• TASK OBJECTIVE: Two lines below mark the span: the one containing "to linnefromice/remotion-workspace, a" and the one containing "Also changed, not shown: docs/subject-bands-brief.md". Set down both, plus every line between, exactly as they stand, and nothing else.

(Content revision data)
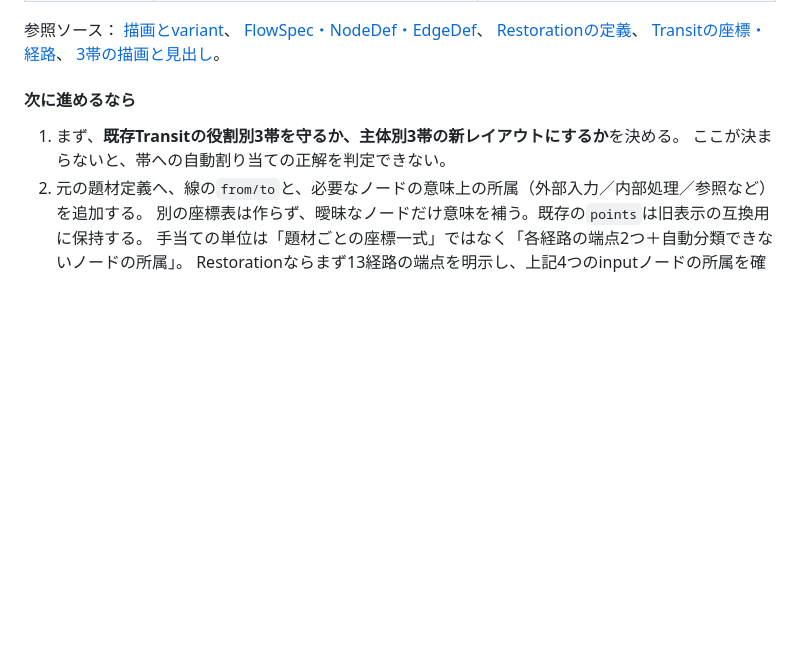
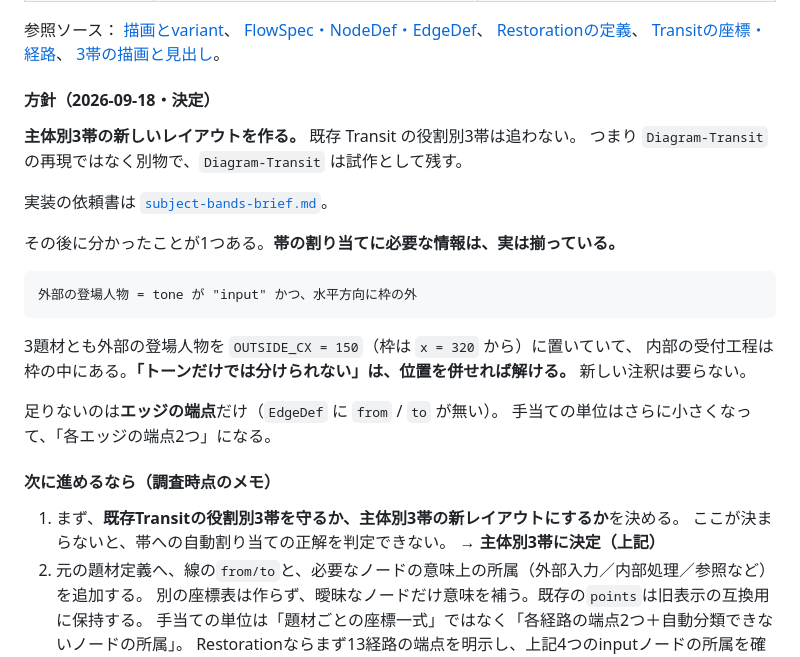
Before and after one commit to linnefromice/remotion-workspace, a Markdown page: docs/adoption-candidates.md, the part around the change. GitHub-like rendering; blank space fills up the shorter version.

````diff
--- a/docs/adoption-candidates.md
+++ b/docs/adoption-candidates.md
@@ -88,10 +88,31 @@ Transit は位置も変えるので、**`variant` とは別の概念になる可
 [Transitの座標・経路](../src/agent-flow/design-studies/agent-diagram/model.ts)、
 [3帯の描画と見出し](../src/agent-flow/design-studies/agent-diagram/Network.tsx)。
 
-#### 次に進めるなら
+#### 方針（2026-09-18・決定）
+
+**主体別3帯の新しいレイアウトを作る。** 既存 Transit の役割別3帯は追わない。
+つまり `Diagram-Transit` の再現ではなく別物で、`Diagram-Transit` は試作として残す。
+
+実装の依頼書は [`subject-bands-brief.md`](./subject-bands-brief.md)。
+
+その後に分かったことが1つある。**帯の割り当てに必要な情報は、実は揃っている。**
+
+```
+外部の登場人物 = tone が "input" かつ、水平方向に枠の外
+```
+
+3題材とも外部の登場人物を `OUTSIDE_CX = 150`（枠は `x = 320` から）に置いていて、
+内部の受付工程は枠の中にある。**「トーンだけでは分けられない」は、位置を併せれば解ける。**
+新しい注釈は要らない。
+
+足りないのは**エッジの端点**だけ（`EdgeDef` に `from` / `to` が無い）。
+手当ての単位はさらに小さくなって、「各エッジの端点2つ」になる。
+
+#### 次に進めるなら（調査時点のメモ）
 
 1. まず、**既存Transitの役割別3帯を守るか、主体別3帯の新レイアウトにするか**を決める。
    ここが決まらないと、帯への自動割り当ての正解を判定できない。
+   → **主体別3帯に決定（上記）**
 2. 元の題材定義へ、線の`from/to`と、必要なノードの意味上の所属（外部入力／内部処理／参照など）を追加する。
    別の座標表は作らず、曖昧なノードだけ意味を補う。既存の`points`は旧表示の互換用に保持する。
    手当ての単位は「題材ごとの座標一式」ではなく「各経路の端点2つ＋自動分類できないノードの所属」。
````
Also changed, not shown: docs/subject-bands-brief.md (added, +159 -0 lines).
--
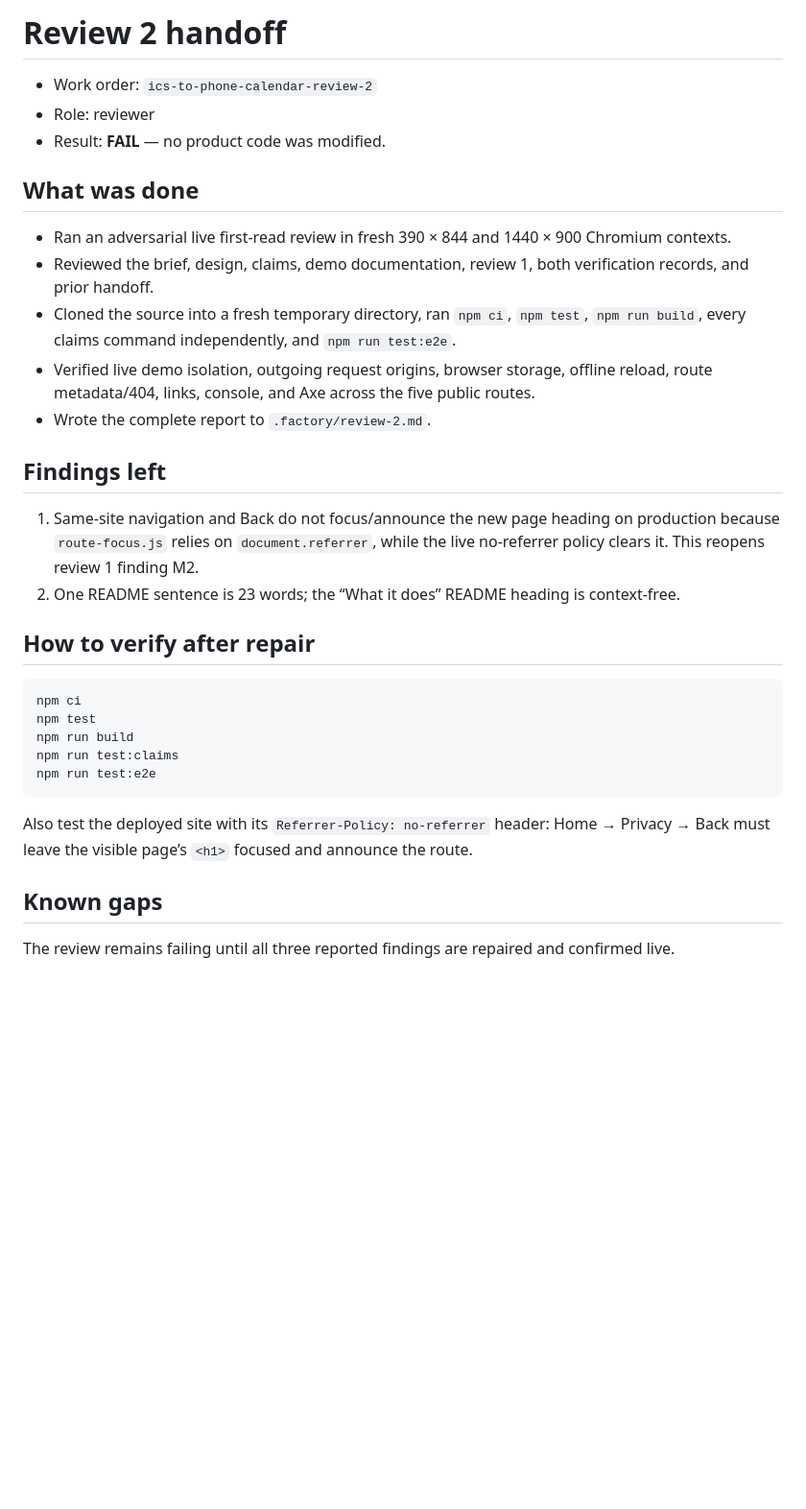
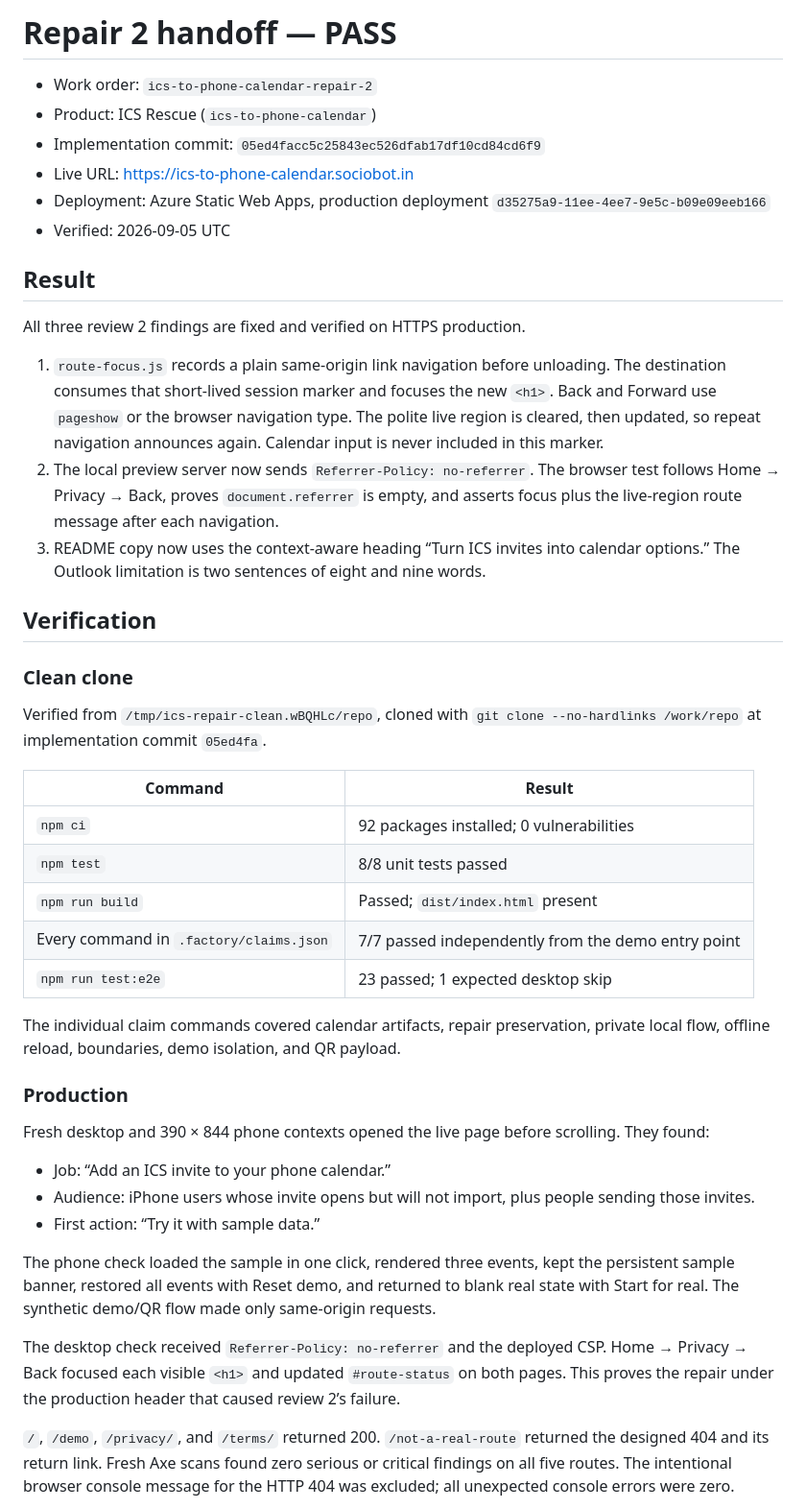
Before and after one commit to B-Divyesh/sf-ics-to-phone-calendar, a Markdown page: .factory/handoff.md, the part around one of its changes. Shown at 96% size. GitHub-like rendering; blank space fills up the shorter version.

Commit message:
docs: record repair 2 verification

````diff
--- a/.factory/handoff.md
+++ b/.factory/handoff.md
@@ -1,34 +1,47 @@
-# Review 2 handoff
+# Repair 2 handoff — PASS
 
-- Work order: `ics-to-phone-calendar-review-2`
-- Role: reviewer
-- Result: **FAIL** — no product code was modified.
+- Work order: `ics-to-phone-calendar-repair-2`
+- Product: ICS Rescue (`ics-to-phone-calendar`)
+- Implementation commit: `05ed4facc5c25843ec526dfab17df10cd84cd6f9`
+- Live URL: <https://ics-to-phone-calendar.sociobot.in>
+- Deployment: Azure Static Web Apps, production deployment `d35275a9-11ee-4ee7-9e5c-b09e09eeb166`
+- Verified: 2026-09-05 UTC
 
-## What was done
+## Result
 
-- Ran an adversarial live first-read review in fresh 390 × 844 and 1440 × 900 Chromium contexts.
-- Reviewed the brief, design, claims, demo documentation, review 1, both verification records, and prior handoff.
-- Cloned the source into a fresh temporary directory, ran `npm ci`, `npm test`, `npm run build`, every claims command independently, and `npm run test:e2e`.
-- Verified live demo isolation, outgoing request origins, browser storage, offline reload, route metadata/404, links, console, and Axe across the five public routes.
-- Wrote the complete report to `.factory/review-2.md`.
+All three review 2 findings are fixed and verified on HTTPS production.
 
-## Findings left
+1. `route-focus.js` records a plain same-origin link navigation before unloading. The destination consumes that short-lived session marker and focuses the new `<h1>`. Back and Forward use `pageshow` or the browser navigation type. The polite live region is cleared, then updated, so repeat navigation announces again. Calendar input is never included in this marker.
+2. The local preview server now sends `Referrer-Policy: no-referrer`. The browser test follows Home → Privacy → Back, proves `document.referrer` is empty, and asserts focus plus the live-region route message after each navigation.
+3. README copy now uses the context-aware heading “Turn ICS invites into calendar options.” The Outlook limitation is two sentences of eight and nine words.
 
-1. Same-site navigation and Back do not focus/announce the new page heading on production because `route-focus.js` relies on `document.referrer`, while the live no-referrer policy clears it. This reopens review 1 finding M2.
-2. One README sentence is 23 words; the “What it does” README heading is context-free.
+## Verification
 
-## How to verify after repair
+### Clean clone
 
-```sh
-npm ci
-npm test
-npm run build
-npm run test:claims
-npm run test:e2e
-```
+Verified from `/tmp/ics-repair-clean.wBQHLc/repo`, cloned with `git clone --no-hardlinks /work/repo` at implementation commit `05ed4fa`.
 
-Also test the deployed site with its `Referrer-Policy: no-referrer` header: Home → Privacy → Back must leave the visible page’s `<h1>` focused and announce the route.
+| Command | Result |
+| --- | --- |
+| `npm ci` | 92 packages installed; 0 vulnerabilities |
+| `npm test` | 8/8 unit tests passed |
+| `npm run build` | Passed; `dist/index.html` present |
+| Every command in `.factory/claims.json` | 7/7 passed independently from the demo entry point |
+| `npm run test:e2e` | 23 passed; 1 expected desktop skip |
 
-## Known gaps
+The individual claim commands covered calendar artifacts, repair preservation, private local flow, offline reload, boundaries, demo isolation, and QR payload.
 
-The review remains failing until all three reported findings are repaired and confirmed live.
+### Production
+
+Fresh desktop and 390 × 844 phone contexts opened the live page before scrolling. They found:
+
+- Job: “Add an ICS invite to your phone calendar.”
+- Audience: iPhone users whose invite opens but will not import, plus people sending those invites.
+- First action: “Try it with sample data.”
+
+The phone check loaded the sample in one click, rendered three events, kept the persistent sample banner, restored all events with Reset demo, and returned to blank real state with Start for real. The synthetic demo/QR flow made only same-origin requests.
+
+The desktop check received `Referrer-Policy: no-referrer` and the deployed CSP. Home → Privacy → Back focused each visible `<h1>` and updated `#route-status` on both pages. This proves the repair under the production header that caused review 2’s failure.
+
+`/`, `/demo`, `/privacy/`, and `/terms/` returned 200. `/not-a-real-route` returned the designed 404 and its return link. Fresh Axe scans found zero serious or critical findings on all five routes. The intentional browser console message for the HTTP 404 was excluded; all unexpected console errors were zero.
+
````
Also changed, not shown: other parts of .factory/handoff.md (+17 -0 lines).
---
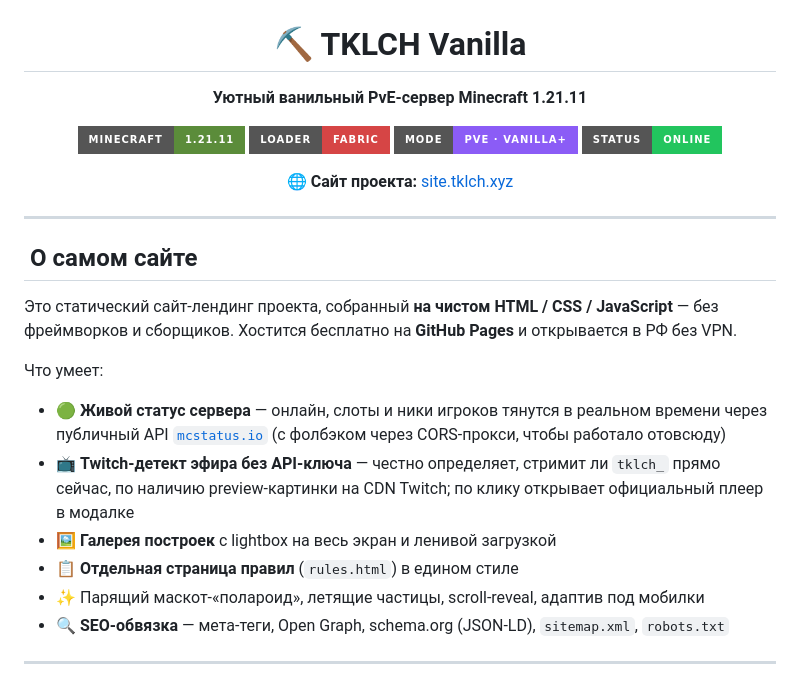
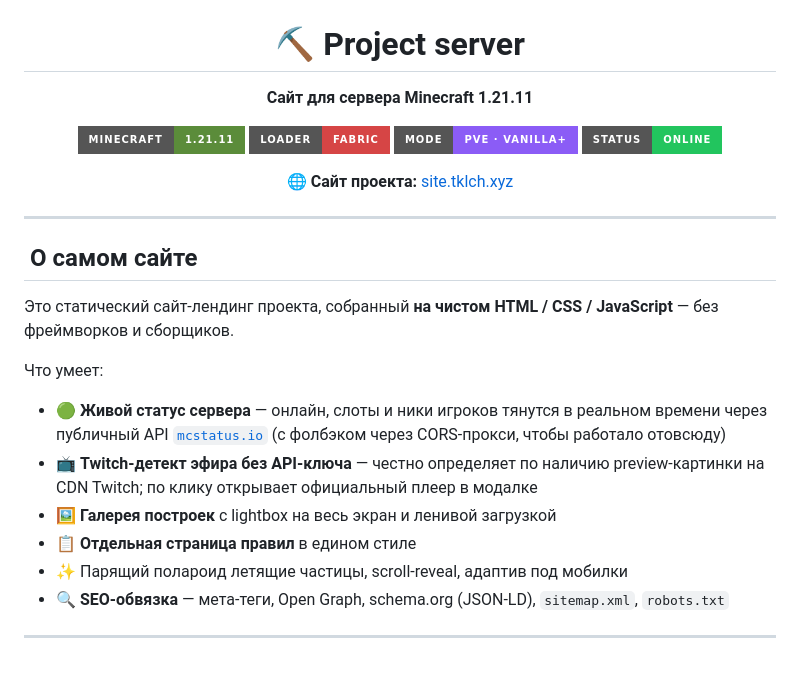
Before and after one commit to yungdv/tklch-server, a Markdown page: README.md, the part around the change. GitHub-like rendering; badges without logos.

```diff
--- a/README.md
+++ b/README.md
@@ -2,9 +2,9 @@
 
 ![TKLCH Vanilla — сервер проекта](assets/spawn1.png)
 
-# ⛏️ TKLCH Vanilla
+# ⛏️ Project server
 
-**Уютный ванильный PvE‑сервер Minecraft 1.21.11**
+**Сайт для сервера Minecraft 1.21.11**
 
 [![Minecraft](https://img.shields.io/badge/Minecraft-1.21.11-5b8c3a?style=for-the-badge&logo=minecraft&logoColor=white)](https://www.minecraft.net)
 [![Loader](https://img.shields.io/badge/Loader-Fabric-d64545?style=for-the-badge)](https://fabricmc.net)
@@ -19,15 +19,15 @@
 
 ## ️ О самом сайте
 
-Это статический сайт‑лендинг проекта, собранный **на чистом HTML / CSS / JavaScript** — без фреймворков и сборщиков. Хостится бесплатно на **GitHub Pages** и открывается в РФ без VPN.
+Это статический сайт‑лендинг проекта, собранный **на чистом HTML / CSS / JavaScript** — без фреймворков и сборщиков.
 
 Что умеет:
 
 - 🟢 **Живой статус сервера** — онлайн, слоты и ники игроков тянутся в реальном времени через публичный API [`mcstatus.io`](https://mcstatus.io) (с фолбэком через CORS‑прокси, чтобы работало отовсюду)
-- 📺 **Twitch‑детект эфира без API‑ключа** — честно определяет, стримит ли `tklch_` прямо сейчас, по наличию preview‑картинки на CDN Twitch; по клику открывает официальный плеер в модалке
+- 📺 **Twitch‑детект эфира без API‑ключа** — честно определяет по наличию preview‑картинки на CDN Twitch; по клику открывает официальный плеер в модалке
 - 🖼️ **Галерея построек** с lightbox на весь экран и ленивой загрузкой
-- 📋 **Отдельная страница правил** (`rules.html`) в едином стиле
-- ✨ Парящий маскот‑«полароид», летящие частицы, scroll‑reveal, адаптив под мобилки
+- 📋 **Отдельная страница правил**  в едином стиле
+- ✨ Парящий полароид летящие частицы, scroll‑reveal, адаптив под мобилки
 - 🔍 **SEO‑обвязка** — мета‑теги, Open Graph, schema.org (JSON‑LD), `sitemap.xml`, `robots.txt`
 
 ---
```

• RESULT OF THE EXERCISE:
Before and after one commit to linnefromice/remotion-workspace, a Markdown page: docs/adoption-candidates.md, the part around the change. GitHub-like rendering; blank space fills up the shorter version.

````diff
--- a/docs/adoption-candidates.md
+++ b/docs/adoption-candidates.md
@@ -88,10 +88,31 @@ Transit は位置も変えるので、**`variant` とは別の概念になる可
 [Transitの座標・経路](../src/agent-flow/design-studies/agent-diagram/model.ts)、
 [3帯の描画と見出し](../src/agent-flow/design-studies/agent-diagram/Network.tsx)。
 
-#### 次に進めるなら
+#### 方針（2026-09-18・決定）
+
+**主体別3帯の新しいレイアウトを作る。** 既存 Transit の役割別3帯は追わない。
+つまり `Diagram-Transit` の再現ではなく別物で、`Diagram-Transit` は試作として残す。
+
+実装の依頼書は [`subject-bands-brief.md`](./subject-bands-brief.md)。
+
+その後に分かったことが1つある。**帯の割り当てに必要な情報は、実は揃っている。**
+
+```
+外部の登場人物 = tone が "input" かつ、水平方向に枠の外
+```
+
+3題材とも外部の登場人物を `OUTSIDE_CX = 150`（枠は `x = 320` から）に置いていて、
+内部の受付工程は枠の中にある。**「トーンだけでは分けられない」は、位置を併せれば解ける。**
+新しい注釈は要らない。
+
+足りないのは**エッジの端点**だけ（`EdgeDef` に `from` / `to` が無い）。
+手当ての単位はさらに小さくなって、「各エッジの端点2つ」になる。
+
+#### 次に進めるなら（調査時点のメモ）
 
 1. まず、**既存Transitの役割別3帯を守るか、主体別3帯の新レイアウトにするか**を決める。
    ここが決まらないと、帯への自動割り当ての正解を判定できない。
+   → **主体別3帯に決定（上記）**
 2. 元の題材定義へ、線の`from/to`と、必要なノードの意味上の所属（外部入力／内部処理／参照など）を追加する。
    別の座標表は作らず、曖昧なノードだけ意味を補う。既存の`points`は旧表示の互換用に保持する。
    手当ての単位は「題材ごとの座標一式」ではなく「各経路の端点2つ＋自動分類できないノードの所属」。
````
Also changed, not shown: docs/subject-bands-brief.md (added, +159 -0 lines).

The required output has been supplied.